Once again, Morgan Rielly, 24, and Jake Gardiner, 27, will play between 50 and 60 minutes per night between them. Either one of those defencemen will be on the ice for almost the whole game, every game.
A year ago, it was because they were the only weapons on defence available to Maple Leafs head coach Mike Babcock, even though both were babes in the woods by NHL playoff standards. Rielly was in his first playoff series and Gardiner his second.
But Roman Polak was lost to injury in the second game of the series against the Washington Capitals. And Nikita Zaitsev missed the first two games as he recovered from an injury and never really got up to speed for the other four.
This year, the defence unit as a whole is much improved, but the ice time for Rielly and Gardiner will remain the same because of the strides both players, Rielly in particular, took this season. Both, for example, hit 52 points in the regular season. NHL head coaches dream about having a 50-point defenceman on each of their top two pairings with the same fervour as they dream about permanent job security.
Rielly says he talks a lot with his good friend Gardiner about all that ice time and what they would like to accomplish. Playing that much is fun but with the privilege comes a lot of responsibility.
“It’s pretty cool,” Rielly said. “Me and Jake went to dinner [Monday] night and we talked about that. We talked about the importance of us being the best we can be.
“As a player, you want to take that and run with it. … At the end of the playoffs, you want to say I’m proud of what I did. So that’s what we’re going to aim for.”
And yet, when the season began it was the defence that dominated the endless debate about the Leafs and their prospects. There were essentially two topics – 1. Who and what should Leafs general manager Lou Lamoriello trade to get a No. 1 or at worst No. 2 defenceman? 2. Will Rielly ever be a true No. 1 defenceman in the class of Drew Doughty, Erik Karlsson, Victor Hedman?

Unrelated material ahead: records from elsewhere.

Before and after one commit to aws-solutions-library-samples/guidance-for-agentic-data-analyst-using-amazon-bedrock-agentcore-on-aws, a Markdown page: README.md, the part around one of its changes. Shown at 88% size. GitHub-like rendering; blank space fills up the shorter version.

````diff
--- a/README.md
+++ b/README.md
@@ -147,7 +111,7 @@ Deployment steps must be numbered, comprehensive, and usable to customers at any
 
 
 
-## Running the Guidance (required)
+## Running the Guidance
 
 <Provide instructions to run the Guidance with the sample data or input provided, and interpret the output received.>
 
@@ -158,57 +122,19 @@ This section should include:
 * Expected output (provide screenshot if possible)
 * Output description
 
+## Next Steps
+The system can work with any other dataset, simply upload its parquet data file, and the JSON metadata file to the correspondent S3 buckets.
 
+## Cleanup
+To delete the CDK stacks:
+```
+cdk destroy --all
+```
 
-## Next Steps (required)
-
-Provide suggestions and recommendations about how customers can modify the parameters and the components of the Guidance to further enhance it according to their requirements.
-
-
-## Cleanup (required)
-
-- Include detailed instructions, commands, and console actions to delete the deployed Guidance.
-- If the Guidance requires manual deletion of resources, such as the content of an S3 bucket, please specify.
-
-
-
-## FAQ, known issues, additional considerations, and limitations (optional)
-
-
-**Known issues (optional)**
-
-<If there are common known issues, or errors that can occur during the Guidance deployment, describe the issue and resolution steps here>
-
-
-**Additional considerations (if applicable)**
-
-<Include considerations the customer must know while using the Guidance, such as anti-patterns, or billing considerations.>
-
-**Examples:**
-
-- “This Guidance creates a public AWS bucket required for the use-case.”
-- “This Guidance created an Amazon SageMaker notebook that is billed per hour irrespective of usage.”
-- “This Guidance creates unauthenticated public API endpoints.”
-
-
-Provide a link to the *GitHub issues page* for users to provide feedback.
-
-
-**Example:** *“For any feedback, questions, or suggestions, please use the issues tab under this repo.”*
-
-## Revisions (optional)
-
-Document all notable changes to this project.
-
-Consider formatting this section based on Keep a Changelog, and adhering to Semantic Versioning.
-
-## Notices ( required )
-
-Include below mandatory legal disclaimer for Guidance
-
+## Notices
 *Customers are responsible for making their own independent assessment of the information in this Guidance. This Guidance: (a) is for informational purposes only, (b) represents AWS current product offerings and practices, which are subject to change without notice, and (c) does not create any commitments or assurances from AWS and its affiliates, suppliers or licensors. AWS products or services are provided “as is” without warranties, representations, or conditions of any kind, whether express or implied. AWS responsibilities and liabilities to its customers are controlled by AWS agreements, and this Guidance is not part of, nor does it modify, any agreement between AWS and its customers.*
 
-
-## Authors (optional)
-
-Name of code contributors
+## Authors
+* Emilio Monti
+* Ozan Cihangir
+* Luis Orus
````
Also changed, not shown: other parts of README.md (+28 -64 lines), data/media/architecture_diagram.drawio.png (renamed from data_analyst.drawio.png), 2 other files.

Well, Rielly is still not ready to be spoken of in the same breath as that sainted trio, but he stepped forward enough, beginning with last year’s first-round loss to the Capitals, to get into the group behind it. Gardiner still has a few too many defensive misadventures to be in the same crowd but he is still in the upper echelon of the league’s blueline corps.
“Throughout the year, he’s gained confidence,” said Rielly’s defence partner Ron Hainsey, who was signed away from the Stanley Cup champion Pittsburgh Penguins to be a mentor to him. “He’s been put in a lot of opportunities. He’s probably never had as much responsibility as far as starting in the [defensive] zone against the top line 95 per cent of the time, stuff like that.

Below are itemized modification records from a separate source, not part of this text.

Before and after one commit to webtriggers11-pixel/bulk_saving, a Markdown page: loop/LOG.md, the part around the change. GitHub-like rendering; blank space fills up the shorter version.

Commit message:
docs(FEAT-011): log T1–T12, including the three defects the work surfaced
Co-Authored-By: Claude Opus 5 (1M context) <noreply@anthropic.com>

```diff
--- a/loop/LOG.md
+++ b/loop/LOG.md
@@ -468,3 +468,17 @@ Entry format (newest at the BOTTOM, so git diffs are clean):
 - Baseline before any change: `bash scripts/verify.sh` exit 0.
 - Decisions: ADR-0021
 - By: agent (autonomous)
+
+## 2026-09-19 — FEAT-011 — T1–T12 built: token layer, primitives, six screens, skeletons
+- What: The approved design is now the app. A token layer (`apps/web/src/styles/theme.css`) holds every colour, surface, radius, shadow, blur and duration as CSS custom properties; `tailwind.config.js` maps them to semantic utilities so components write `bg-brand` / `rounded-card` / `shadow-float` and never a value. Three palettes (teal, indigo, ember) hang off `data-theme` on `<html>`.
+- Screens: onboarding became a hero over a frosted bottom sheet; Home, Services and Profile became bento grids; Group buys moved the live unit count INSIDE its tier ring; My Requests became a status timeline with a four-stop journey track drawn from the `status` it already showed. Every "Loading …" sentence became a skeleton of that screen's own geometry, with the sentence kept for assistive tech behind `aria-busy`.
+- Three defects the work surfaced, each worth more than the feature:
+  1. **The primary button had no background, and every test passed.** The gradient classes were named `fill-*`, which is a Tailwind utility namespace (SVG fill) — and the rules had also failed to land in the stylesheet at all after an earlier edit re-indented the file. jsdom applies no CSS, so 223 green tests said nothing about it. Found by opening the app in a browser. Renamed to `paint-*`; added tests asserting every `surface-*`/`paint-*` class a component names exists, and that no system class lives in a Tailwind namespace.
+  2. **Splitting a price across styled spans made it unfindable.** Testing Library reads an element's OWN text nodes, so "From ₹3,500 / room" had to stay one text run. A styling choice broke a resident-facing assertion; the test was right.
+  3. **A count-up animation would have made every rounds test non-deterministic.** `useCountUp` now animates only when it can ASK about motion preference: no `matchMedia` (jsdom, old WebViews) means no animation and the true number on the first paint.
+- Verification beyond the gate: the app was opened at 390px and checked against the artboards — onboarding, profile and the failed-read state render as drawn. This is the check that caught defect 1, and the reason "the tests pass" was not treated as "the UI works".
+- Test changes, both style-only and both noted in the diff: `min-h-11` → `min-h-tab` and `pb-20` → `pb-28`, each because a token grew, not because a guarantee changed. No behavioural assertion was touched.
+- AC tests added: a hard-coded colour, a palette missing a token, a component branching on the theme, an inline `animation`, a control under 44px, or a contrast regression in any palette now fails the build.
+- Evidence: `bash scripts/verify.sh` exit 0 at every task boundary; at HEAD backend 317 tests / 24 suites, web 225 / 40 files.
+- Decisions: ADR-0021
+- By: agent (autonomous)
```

“He’s obviously had a ton of power-play time to get the points. Him and [Gardiner] actually ended up with the same amount, which is pretty wild. I think he’s learned in all aspects.”
Funny thing about that power-play time. Last season, Babcock restricted Rielly’s power-play opportunities as part of teaching him the defensive side of his job, how to play without the puck in the coaching vernacular. As a result, Rielly’s production went to 27 points from 36 in 2015-16, his lowest total since his rookie season in 2013-14. Gardiner enjoyed the lion’s share of the power-play minutes.
This season, with each of them quarterbacking one of the two power-play units, the Leafs power play was the second in the NHL, behind the Penguins, with a 25-per-cent success rate. It is notable Rielly managed to almost double his offensive production this season despite playing against the opposition’s best players most of the time.
The spark for Rielly’s growth came in the Washington series a year ago. By the end of it, his two-way play made it clear he was the No. 1 defenceman on the team.
“It proved to ourselves and lots of people that we can play with anybody,” Rielly said. “We won [a game] in there, that was the No. 1 seed in the east and we did ourselves good. It gives you confidence you can play at that time of year.”
On a personal level, Rielly said, his first playoff series made him “more comfortable being in that environment. Once this time of year comes, it’s a little bit of a different thing. It’s more fun for sure but it’s definitely more intense. Just with our meetings we have in the mornings and our practices, it’s a lot more intense. There’s a lot we learned from that.”
As the season went on, Rielly talked to Hainsey about what went into the Penguins’ successful chase last year of a second consecutive Stanley Cup. He gleaned a few things, even if Hainsey prefers actions to talking.
“If you know Ron, he doesn’t like to go too far into detail,” Rielly said. “A lot of it is timing and luck. In order to win like that, a lot of things have to line up nicely. It has to be a combination of that and it has to be a great team. If you look at the past, that’s often-times what happens. That’s about all I could get out of him.”